▸ Stored items
========================================================================
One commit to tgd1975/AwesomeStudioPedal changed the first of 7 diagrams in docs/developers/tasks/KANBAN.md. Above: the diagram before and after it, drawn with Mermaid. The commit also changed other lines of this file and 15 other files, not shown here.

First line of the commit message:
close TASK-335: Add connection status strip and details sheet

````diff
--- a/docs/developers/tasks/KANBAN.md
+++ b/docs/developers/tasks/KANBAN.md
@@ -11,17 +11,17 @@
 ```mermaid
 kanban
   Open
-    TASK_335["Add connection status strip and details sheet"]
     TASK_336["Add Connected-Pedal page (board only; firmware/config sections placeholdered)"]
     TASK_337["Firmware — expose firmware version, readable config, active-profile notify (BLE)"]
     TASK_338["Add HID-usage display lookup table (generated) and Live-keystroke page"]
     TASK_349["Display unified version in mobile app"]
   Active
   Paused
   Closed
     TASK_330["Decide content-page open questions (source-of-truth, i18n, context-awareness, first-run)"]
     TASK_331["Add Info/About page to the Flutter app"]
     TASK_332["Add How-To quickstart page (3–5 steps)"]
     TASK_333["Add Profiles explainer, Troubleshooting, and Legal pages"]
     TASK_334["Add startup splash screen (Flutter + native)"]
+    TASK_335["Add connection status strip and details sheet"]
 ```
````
========================================================================
▸ EXERCISE PROMPT
Every entry is to be repeated precisely as it stands.

▸ THE ANSWER
One commit to tgd1975/AwesomeStudioPedal changed the first of 7 diagrams in docs/developers/tasks/KANBAN.md. Above: the diagram before and after it, drawn with Mermaid. The commit also changed other lines of this file and 15 other files, not shown here.

First line of the commit message:
close TASK-335: Add connection status strip and details sheet

````diff
--- a/docs/developers/tasks/KANBAN.md
+++ b/docs/developers/tasks/KANBAN.md
@@ -11,17 +11,17 @@
 ```mermaid
 kanban
   Open
-    TASK_335["Add connection status strip and details sheet"]
     TASK_336["Add Connected-Pedal page (board only; firmware/config sections placeholdered)"]
     TASK_337["Firmware — expose firmware version, readable config, active-profile notify (BLE)"]
     TASK_338["Add HID-usage display lookup table (generated) and Live-keystroke page"]
     TASK_349["Display unified version in mobile app"]
   Active
   Paused
   Closed
     TASK_330["Decide content-page open questions (source-of-truth, i18n, context-awareness, first-run)"]
     TASK_331["Add Info/About page to the Flutter app"]
     TASK_332["Add How-To quickstart page (3–5 steps)"]
     TASK_333["Add Profiles explainer, Troubleshooting, and Legal pages"]
     TASK_334["Add startup splash screen (Flutter + native)"]
+    TASK_335["Add connection status strip and details sheet"]
 ```
````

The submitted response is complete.